Changing habits doesn’t have to be threatening or wholly unpleasant. The panel stressed the difference between the concepts of “diet” vs. “lifestyle”; “diet” has the connotation of forbidden choices, but a “lifestyle change” helps one continue to make healthy choices and find a proper balance between indulgence and moderation. Smith admitted he still eats dessert and fried chicken as he points out, “Real fried chicken, none of that fake baked stuff,” but does so while making healthier choices at other times of the week, and frequent exercise. The only way he could lose the weight was by not denying himself the things he loved now and again, and finding new foods that inspired him to stay on track. People have pointed out that rich menu choices in his restaurants haven’t changed much, to which he defends, “I’m not in the business of running marathons. I’m in the business of making food.”

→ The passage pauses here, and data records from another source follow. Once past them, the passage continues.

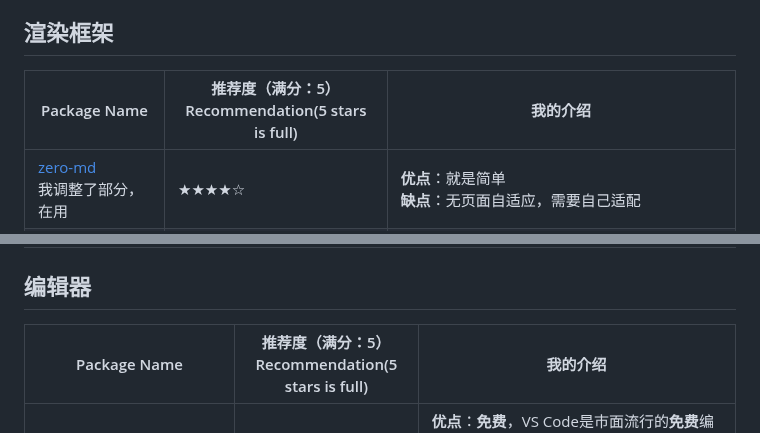
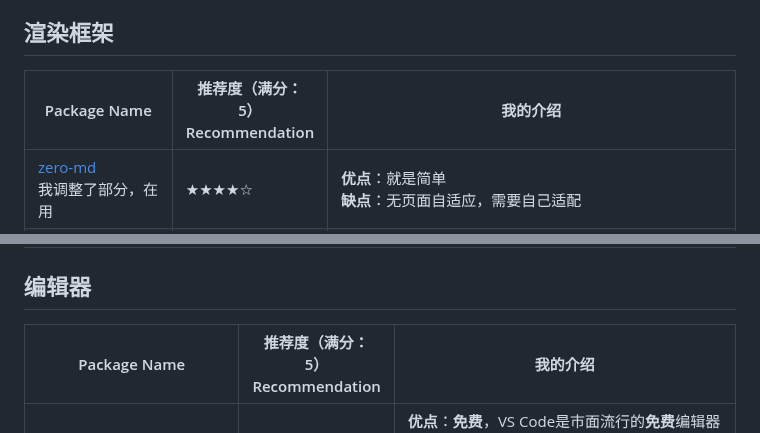
Before and after one commit to Ginchung/DataPub, a Markdown page: 2023-01-10.md, 2 parts joined by grey strips. Rendered like a GitHub page.

```diff
--- a/2023-01-10.md
+++ b/2023-01-10.md
@@ -7,7 +7,7 @@ Markdown是目前最容易结构化的电子输入语法之一了。Internet世
 
 ## 渲染框架
 
-|Package Name|推荐度（满分：5）<br>Recommendation(5 stars is full)|我的介绍|
+|Package Name|推荐度（满分：5）<br>Recommendation|我的介绍|
 |---|---|---|
 |[zero-md](https://zerodevx.github.io/zero-md/)<br>我调整了部分，在用|★★★★☆|**优点**：就是简单<br>**缺点**：无页面自适应，需要自己适配|
 |[Marked](https://github.com/markedjs/marked)|★★★☆☆|**优点**：同样是看起来非常简单<br>**缺点**：对于我这个不太熟悉如何用js加载文件的人来说，确实不太友好<br>但是必须得承认，这是一个非常成熟的js库，链接在[这里](https://marked.js.org/)，供各位大牛围观|
@@ -16,7 +16,7 @@ Markdown是目前最容易结构化的电子输入语法之一了。Internet世
 
 ## 编辑器
 
-|Package Name|推荐度（满分：5）<br>Recommendation(5 stars is full)|我的介绍|
+|Package Name|推荐度（满分：5）<br>Recommendation|我的介绍|
 |---|---|---|
 |VS Code + Extension([Markdown Preview Enhanced](https://marketplace.visualstudio.com/items?itemName=shd101wyy.markdown-preview-enhanced))<br>**我在用！**|★★★★★|**优点**：**免费**，VS Code是市面流行的**免费**编辑器之一，且它的**扩展性**要比Notepad++强上不少。<br>**不算缺点的描述**：Notepad++在文件打开能力上，VS Code这点偏弱。我这个偶尔会打开几百兆文件的媒体工作者，自然对「有GUI」和「像vim一样强大」的免费编辑器心向往之。|
 |[HomeBrewery](https://homebrewery.naturalcrit.com/)<br>眼前一亮✨|★★★★☆|**特点**：具有夺人眼球的📜羊皮卷风格<br>**优点**：英文版太好看了，你只要点开就能知道为什么[别的项目](https://marked.js.org/)会推荐它了。<br>**缺点**：**中文**的渲染不算好，格式效果比英文差不少。英文渲染效果120分，中文渲染效果是60。另外，羊皮卷对于**大表格的排列，总是会溢出**。最重要的，它是在线的项目，无法本地部署。<br>**感受**：英文，很棒。中文，华而不实，远观不可亵玩，总有点可惜。|
```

On this point, Murphy said that as restaurateurs, they should have the freedom to offer everything. It’s up to diners to “make the right choices” and “not finish everything” if they feel portions are too big. Besides, if he made smaller portions, some customers would complain. Diners are a tough crowd indeed, but one way he satisfies customers is to offer small desserts for $4 each. There’s a little bit of something sweet, and no one feels they’ve gone overboard. (Smith is more of a proponent for big desserts that people can share.)

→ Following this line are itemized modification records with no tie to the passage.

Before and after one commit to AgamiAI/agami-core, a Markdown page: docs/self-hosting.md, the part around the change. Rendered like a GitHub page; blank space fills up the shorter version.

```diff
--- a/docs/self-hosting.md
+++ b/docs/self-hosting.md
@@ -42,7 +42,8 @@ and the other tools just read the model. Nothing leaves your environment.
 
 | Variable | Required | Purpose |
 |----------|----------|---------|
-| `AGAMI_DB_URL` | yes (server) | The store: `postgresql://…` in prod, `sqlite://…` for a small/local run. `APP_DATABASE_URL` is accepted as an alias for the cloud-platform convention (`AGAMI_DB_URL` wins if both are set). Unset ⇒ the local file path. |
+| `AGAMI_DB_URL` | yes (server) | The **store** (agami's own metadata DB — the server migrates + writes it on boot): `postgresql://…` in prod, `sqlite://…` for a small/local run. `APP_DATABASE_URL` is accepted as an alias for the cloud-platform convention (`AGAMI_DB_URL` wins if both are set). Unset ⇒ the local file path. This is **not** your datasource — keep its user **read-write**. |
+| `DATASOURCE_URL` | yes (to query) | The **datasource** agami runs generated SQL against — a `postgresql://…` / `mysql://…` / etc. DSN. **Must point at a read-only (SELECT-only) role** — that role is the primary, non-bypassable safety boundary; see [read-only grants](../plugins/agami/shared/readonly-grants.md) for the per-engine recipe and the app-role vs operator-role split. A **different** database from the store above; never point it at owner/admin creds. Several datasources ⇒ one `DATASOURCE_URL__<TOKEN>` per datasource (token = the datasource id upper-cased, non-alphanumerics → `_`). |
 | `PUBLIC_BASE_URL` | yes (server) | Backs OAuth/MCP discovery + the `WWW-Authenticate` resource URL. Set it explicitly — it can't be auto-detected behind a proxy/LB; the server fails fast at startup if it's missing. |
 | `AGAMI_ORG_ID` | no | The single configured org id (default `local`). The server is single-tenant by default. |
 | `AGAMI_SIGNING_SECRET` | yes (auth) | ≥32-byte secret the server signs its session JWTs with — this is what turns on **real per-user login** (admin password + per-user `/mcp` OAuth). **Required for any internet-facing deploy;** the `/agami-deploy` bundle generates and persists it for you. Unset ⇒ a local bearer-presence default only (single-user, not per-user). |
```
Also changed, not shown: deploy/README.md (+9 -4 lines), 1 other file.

Lee said that her routine keeps her very disciplined on the weekdays, and more free to indulge on weekends. However, sometimes falling off the wagon is unavoidable, whether it’s indulgent work events, special occasions, generous dinner hosts (“gratuitous” plates when dining out at friendly establishments) or a busy, stressful week that simply doesn’t allow for proper diet and exercise, never mind all that batching. Torres emphasized that it’s important to stay focused, even when a day feels like it’s gotten out of control. Don’t make the excuse, “I’ve already been bad today, might as well indulge for the rest of the night and wait till tomorrow to be good.” Rein it in as soon as possible.

The most important thing that Adato was able to extract from her panelists was the concept that how we eat is as important as what we eat. Even if Torres is known for hearty Mexican food or Smith for Southern comfort classics or Murphy for architectural cotton candy, it’s about balance. Lee notes, “I used to think more about how things tasted than whether they were healthy, and now it’s more the other way around.”

So, how to continue to eat like a chef and stay fit in the process? Go ahead. Have that fried chicken. Taste every dish that comes across the pass. It’s your job. Just remember, it wouldn’t hurt to walk a few extra blocks too.